Put the menthol cigarette ban on hold

Now is not the time to forego $230m in tax revenue

WHEN THE 2020 CALENDAR flips to June, thousands of small businesses in will be brought to their knees when the Commonwealth will send over $230 million in desperately needed tax revenue to our New England neighbors.  June 1 is when Massachusetts becomes the first, and only, state in the country to make the sale of menthol, mint, and wintergreen cigarettes and smokeless tobacco illegal, leaving up to 300,000 adults with little choice but to travel out of state to find these adult products.

Despite dire warnings of social and economic consequences, particularly in urban communities, the Legislature passed and Gov. Charlie Baker signed the retail ban into law late last year.  While some considered these admonitions debatable six months ago, the realities of a post COVID-19 world make them undeniable, more ominous, and broader reaching.

At a time when health experts and governors are strongly discouraging travel and recommending 14-day self-quarantining for those crossing state lines, Massachusetts adults who prefer menthol cigarettes and mint/wintergreen smokeless tobacco will have little choice but to travel out of state or tap the black market to obtain these products.

The idea that these people will quit on June 1 is unrealistic anti-tobacco propaganda. Instead, it is far more likely they will drive to Connecticut, Rhode Island, Maine, and especially New Hampshire, where border retailers have already seen 1,000 percent increases in vape sales since a September 25 ban went into effect.  For those unable to travel, rest assured the unregulated, untaxed black market, sourced from states as far away as New York and Virginia and run by criminals, stands at the ready. With over 56,000 confirmed COVID cases, one of the highest in the country, and hospitals at peak capacity, now is not the time to be sending people on interstate tobacco runs or to city alleyways.

Losing these customers, along with current COVID-related financial wreckage, will mean the end for many convenience stores across the Commonwealth, particularly independent stores serving urban and racially diverse communities where menthol cigarette sales represent 35 percent of revenue or more.  Forty percent of all small format tobacco licensees, over 2,200 stores, operate in Gateway Cities and sell a disproportionate share of menthol cigarettes. If these stores were to close, it would mean more than just vacant storefronts and jobs, it would mean food deserts and fewer retailers accepting SNAP and EBT benefits at a time when the Department of Transitional Assistance is searching for ways to support their clients. Some may casually dismiss convenience stores among all the commercial carnage, but these small businesses have persevered over the past several weeks, at great risk to their own personal health and financial detriment, so that they could continue serving their communities.

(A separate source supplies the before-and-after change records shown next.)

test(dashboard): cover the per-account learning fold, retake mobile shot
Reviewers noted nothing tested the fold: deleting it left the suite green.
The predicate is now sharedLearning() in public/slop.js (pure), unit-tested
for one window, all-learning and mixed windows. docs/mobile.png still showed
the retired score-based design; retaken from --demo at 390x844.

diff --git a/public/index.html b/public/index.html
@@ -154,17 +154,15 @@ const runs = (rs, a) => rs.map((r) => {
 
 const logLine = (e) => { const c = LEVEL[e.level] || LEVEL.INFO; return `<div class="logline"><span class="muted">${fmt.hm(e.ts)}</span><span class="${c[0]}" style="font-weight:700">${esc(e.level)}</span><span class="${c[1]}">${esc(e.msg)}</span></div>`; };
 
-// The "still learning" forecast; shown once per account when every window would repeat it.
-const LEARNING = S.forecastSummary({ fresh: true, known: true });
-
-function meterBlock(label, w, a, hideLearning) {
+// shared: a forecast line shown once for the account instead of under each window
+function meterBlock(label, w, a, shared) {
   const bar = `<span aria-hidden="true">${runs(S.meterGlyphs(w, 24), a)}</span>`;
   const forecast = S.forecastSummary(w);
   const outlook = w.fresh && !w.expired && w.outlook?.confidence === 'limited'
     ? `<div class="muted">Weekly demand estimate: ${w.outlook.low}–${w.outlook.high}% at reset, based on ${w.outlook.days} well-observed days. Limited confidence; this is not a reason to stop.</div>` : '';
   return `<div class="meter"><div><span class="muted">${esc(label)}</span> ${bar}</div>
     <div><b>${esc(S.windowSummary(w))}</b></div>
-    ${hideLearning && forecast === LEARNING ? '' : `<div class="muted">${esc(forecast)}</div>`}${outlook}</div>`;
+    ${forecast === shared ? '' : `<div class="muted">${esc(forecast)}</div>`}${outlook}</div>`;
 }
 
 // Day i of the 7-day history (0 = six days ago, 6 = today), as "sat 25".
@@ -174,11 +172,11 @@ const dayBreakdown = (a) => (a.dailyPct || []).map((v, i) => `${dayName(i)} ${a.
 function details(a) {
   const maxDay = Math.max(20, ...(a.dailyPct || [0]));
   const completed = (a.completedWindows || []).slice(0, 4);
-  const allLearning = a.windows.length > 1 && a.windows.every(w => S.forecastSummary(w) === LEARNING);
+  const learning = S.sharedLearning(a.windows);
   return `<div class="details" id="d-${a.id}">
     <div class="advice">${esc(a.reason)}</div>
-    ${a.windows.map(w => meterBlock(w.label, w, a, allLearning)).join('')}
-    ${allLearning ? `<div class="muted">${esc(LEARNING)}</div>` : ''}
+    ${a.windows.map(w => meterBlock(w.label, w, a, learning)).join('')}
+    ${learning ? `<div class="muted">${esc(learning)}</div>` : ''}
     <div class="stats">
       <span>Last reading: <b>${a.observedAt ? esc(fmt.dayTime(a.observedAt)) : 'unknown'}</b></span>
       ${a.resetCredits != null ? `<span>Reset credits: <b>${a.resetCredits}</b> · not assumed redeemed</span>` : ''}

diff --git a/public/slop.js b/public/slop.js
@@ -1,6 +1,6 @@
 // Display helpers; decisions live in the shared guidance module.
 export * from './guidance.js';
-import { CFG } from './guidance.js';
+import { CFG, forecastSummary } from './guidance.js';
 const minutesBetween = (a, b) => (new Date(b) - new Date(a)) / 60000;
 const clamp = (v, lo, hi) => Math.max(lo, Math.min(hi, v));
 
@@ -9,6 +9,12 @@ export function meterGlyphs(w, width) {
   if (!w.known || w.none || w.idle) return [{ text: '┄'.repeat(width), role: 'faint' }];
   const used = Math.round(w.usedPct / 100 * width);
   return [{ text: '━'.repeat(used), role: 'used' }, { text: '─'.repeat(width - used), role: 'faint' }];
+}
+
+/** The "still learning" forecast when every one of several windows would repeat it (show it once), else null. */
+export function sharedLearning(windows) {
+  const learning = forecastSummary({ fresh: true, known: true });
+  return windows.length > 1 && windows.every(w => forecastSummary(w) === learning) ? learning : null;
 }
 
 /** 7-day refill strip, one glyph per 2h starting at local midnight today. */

Meanwhile, Massachusetts will lose over $230 million in sales and excise tax revenue, not including other sales taxes generated through the sale of other items bought in concert with tobacco. Experts project a $4.4 billion revenue shortfall in Massachusetts in fiscal year 2021 and unemployment over 18 percent.  We no longer have the luxury of being cavalier with critical tax revenue, particularly when it represents close to a quarter billion dollars that can be used toward pressing health care issues, education, social services, and general economic recovery.

Meet the Author

Jonathan Shaer

Director, New England Convenience Stores and Energy Marketers Association
Needless to say, there wasn’t any way the governor could have foreseen the current situation when he signed the law that made menthol, mint, and wintergreen illegal to sell. Fortunately, the prohibition doesn’t go into effect for a few more weeks providing Baker, and legislative leadership, time to delay the implementation of the ban until such time it is safe to travel and thousands of convenience stores have their financial feet under them once again.

Jonathan Shaer is director of the New England Convenience Store and Energy Marketers Association.